_Data_

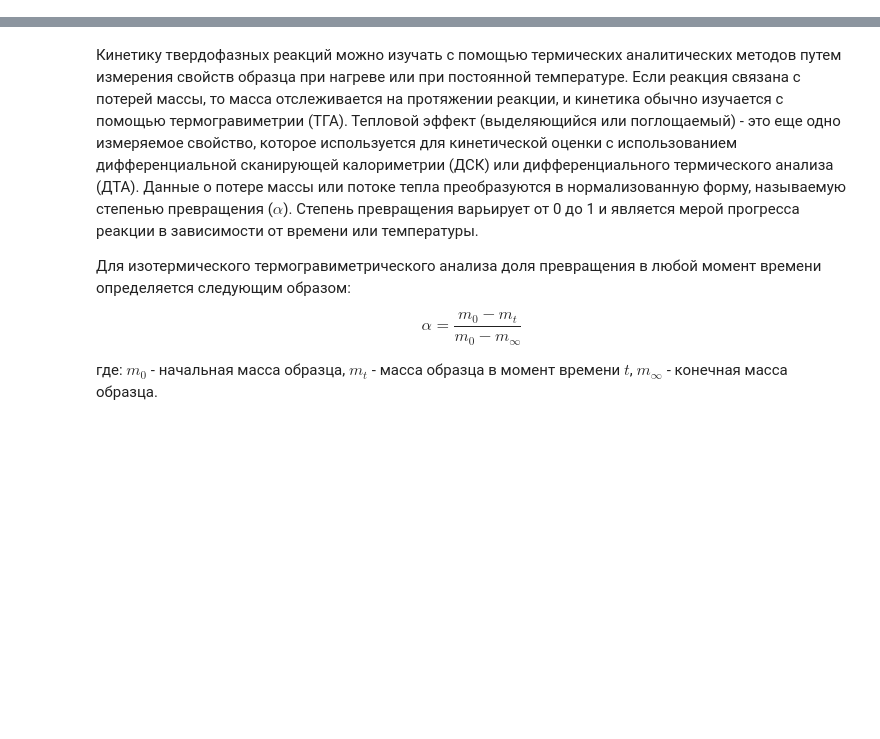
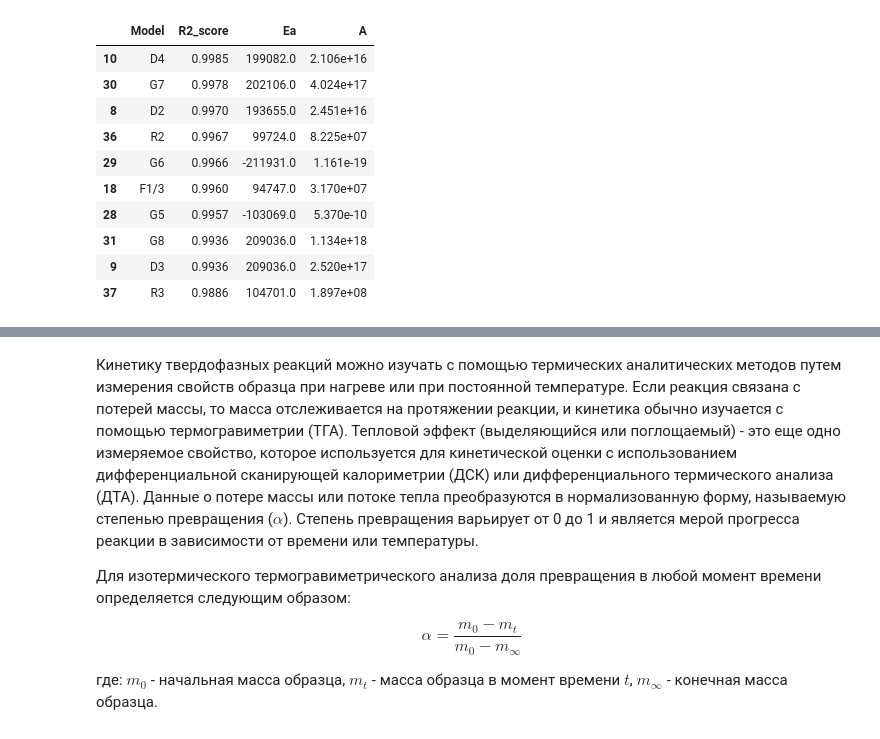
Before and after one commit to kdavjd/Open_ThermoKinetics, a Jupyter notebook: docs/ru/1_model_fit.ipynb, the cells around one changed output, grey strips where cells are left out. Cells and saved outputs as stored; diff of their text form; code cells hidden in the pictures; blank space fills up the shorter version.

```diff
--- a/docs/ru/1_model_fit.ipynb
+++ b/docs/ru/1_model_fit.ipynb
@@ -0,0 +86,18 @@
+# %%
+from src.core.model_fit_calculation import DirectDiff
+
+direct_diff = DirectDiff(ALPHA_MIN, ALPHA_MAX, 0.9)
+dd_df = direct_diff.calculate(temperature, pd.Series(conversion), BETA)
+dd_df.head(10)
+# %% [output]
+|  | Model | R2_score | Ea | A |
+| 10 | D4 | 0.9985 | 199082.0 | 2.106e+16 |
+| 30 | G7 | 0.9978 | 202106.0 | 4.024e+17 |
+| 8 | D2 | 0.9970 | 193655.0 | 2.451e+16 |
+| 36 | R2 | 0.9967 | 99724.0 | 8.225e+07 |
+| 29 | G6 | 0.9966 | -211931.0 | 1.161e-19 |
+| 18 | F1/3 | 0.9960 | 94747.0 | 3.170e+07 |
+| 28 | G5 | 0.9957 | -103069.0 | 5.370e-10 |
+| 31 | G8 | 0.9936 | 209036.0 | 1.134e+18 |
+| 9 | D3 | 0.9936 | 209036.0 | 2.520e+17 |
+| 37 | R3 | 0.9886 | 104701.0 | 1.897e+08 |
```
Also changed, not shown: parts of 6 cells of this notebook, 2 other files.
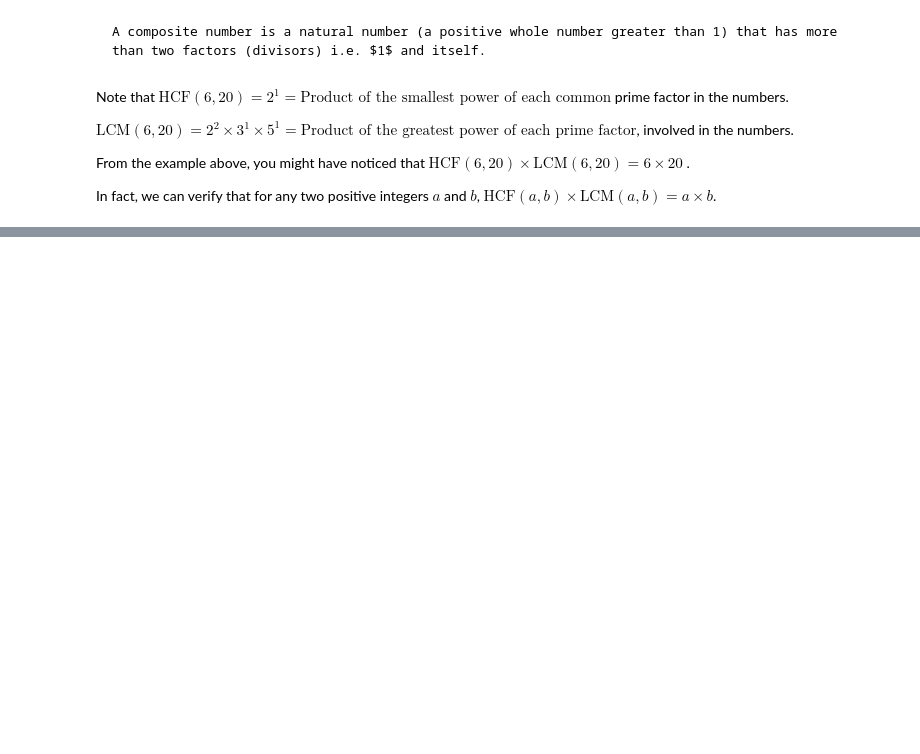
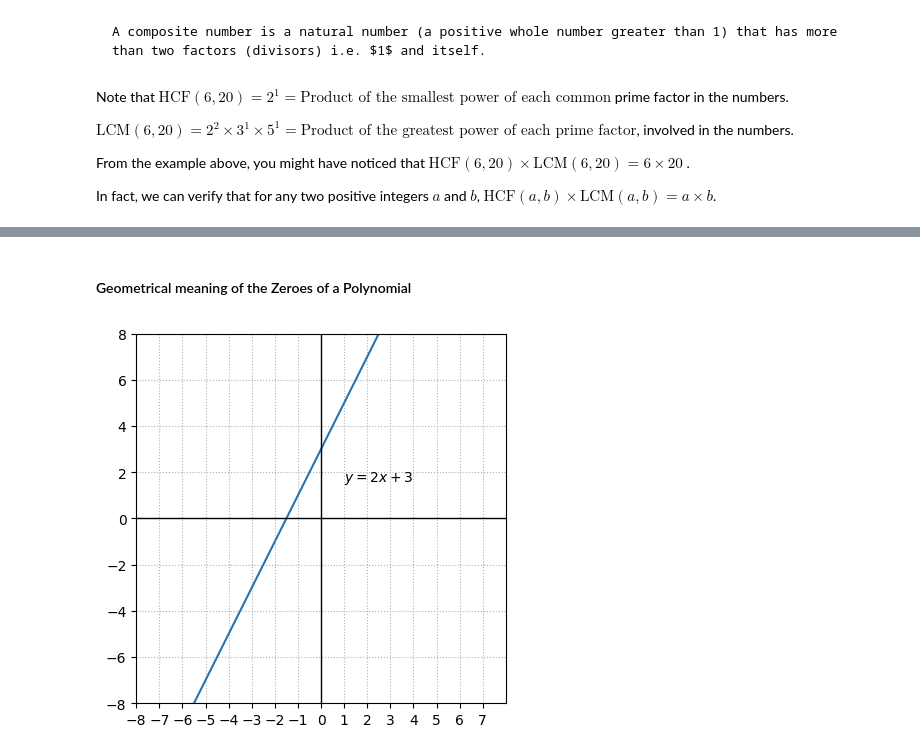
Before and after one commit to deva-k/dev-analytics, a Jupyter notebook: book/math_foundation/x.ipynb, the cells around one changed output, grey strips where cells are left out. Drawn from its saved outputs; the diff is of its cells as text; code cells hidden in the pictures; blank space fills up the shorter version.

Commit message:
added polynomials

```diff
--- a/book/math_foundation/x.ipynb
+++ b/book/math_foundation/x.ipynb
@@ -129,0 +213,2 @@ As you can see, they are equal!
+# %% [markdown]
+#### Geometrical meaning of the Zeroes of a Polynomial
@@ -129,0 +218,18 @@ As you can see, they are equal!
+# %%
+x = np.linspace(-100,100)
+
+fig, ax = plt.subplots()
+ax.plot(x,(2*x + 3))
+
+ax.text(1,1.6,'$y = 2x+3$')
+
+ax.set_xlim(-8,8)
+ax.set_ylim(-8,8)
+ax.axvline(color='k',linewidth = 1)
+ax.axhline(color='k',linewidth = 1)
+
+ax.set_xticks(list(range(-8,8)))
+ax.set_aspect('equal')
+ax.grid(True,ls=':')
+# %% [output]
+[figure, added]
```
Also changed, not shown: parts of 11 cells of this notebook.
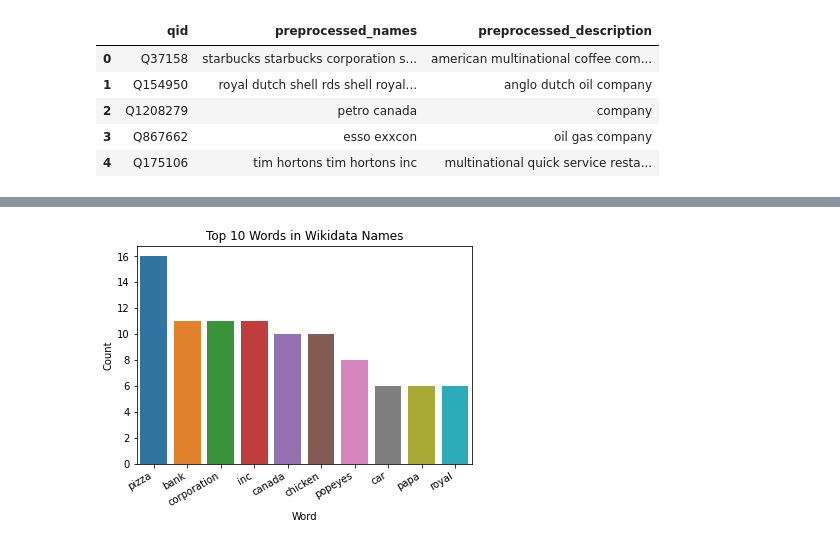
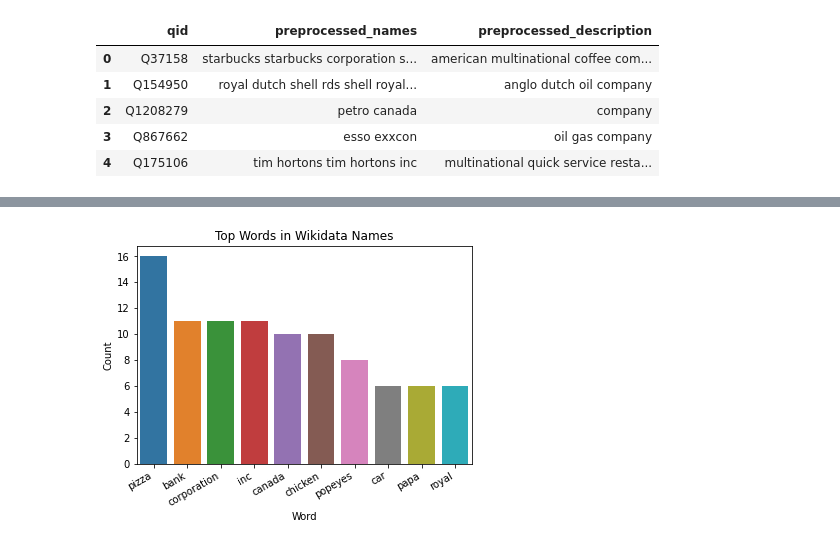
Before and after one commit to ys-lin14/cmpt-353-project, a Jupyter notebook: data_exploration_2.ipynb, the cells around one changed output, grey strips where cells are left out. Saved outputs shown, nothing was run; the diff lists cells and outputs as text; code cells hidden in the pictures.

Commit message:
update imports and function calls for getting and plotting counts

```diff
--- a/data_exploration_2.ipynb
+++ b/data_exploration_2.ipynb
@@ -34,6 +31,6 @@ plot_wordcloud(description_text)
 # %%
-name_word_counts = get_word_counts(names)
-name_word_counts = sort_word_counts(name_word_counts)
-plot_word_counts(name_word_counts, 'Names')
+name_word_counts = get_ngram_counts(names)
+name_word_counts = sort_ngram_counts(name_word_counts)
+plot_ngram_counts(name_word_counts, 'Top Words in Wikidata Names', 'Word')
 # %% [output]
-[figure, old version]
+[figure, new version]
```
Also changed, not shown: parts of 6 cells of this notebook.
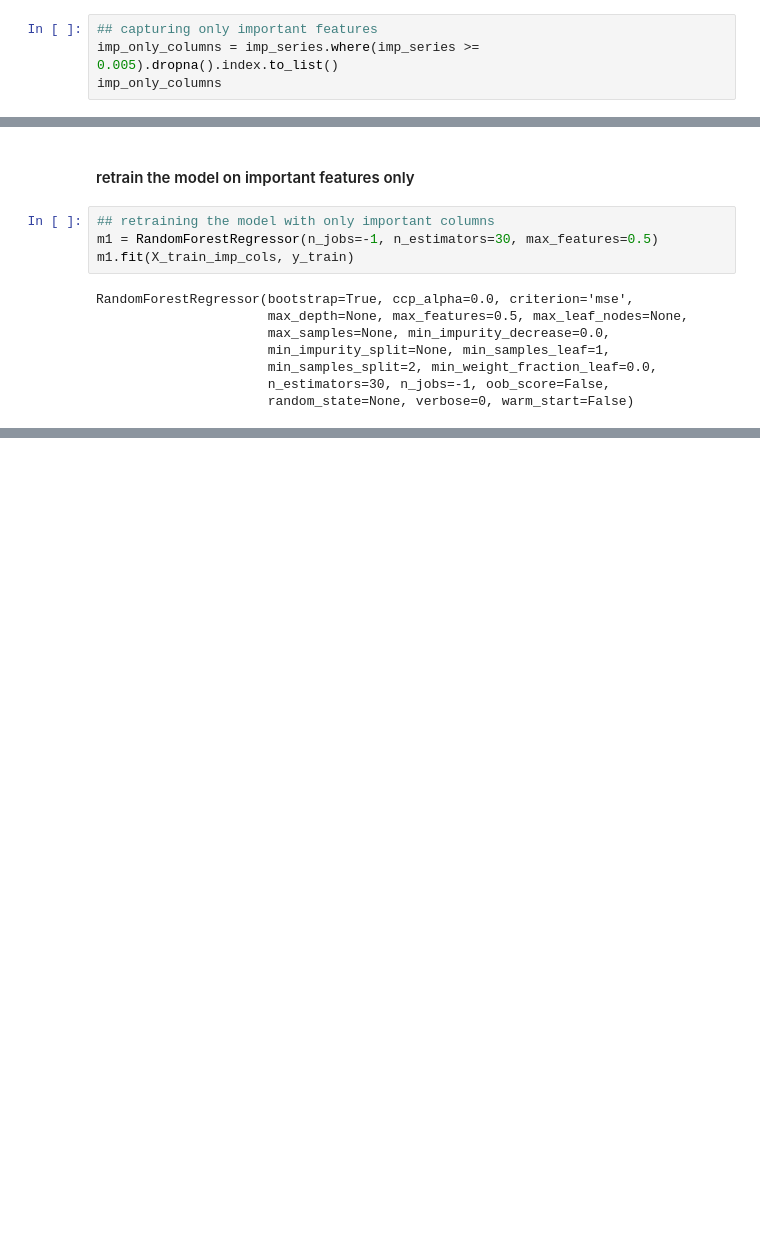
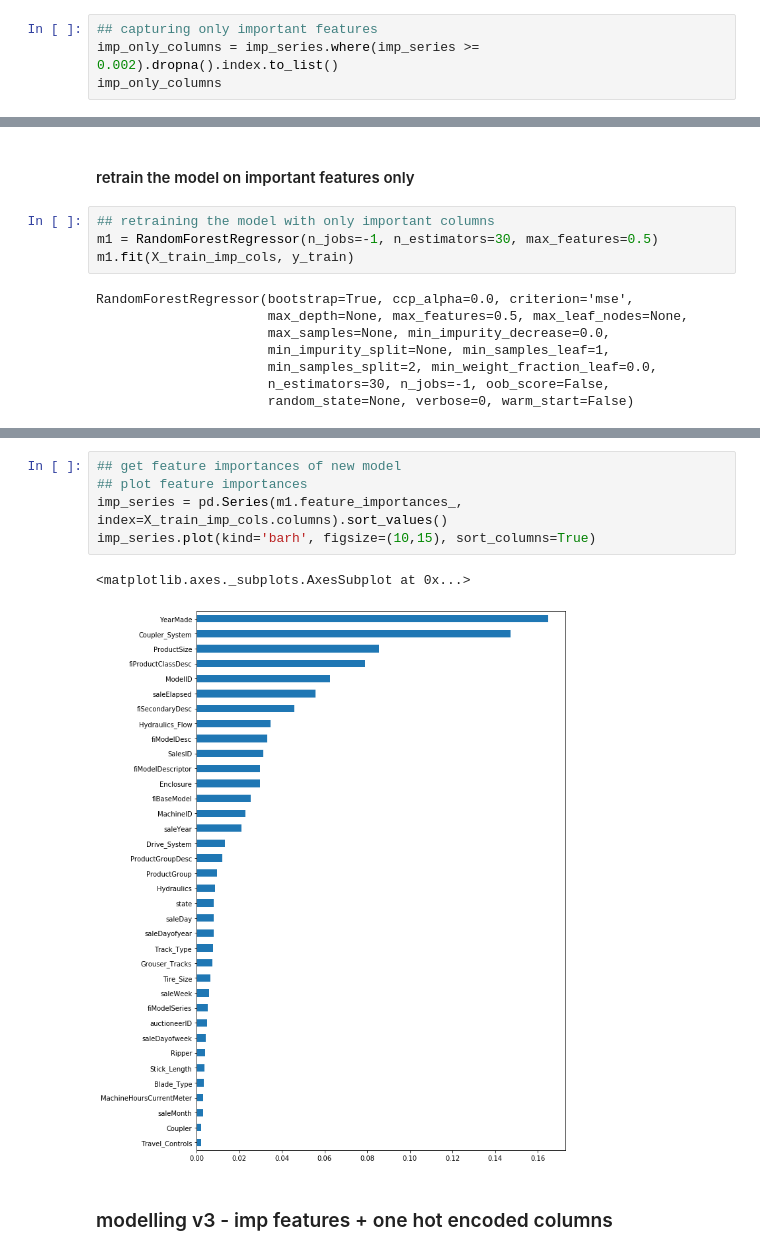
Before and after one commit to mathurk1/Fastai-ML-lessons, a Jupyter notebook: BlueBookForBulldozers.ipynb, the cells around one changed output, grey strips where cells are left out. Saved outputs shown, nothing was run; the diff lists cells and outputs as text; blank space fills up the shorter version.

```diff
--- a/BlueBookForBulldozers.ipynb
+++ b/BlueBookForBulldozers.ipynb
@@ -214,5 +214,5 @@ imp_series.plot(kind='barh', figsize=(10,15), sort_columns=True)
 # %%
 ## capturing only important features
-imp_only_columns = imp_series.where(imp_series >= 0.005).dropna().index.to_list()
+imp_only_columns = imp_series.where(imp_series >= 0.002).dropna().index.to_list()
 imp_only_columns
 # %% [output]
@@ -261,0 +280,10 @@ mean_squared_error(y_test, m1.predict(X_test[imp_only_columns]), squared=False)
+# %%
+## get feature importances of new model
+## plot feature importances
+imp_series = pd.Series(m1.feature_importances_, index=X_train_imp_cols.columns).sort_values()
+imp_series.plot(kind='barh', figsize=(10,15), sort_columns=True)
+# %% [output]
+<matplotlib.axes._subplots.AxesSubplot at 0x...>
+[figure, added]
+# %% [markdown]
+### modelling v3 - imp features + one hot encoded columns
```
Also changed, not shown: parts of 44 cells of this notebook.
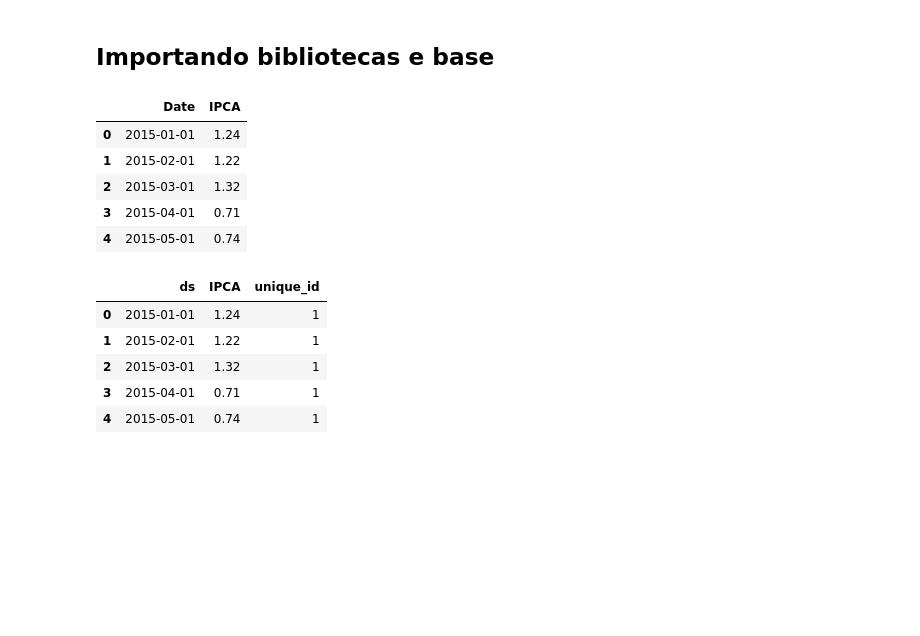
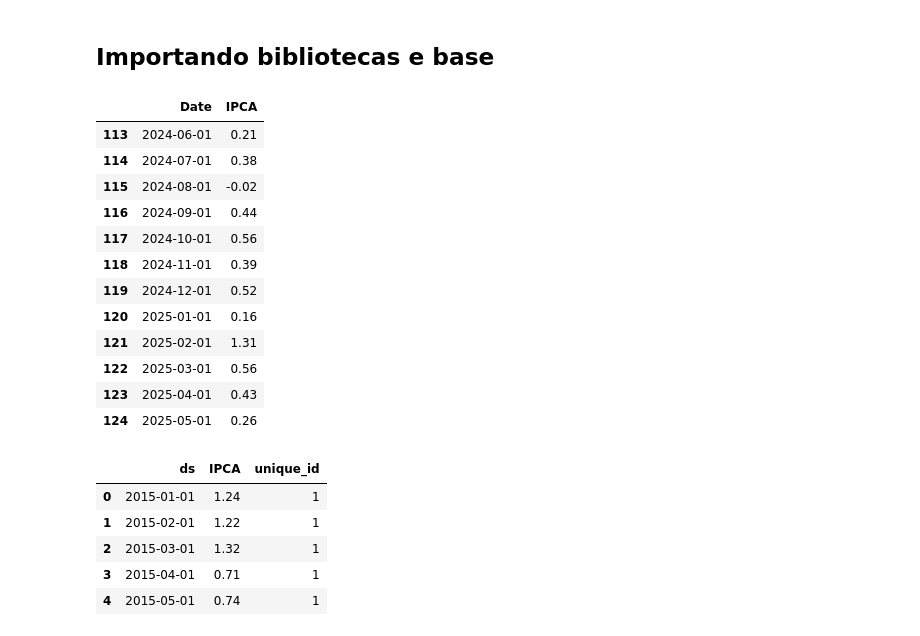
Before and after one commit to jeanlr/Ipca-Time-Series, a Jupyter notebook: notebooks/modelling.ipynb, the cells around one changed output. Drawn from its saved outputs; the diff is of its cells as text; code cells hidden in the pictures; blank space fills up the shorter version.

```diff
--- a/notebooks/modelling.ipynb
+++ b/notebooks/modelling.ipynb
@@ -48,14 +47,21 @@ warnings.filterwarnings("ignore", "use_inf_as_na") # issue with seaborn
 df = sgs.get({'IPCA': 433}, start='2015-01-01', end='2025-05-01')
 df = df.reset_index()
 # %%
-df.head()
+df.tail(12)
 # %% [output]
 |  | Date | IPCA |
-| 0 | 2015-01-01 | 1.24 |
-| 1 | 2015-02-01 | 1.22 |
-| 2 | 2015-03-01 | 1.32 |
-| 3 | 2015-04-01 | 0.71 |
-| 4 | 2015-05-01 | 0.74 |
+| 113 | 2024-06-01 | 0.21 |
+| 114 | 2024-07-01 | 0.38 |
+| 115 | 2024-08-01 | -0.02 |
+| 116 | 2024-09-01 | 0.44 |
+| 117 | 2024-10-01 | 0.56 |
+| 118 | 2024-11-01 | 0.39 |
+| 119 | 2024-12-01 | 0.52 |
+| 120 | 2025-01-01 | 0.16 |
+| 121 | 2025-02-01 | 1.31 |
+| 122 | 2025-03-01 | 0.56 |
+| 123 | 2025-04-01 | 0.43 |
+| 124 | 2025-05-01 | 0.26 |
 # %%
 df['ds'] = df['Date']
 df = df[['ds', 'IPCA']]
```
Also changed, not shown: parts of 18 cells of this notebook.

_Exercise prompt_
List each line of the entries that holds the string "equal".

_Answer box_
@@ -129,0 +213,2 @@ As you can see, they are equal!
@@ -129,0 +218,18 @@ As you can see, they are equal!
+ax.set_aspect('equal')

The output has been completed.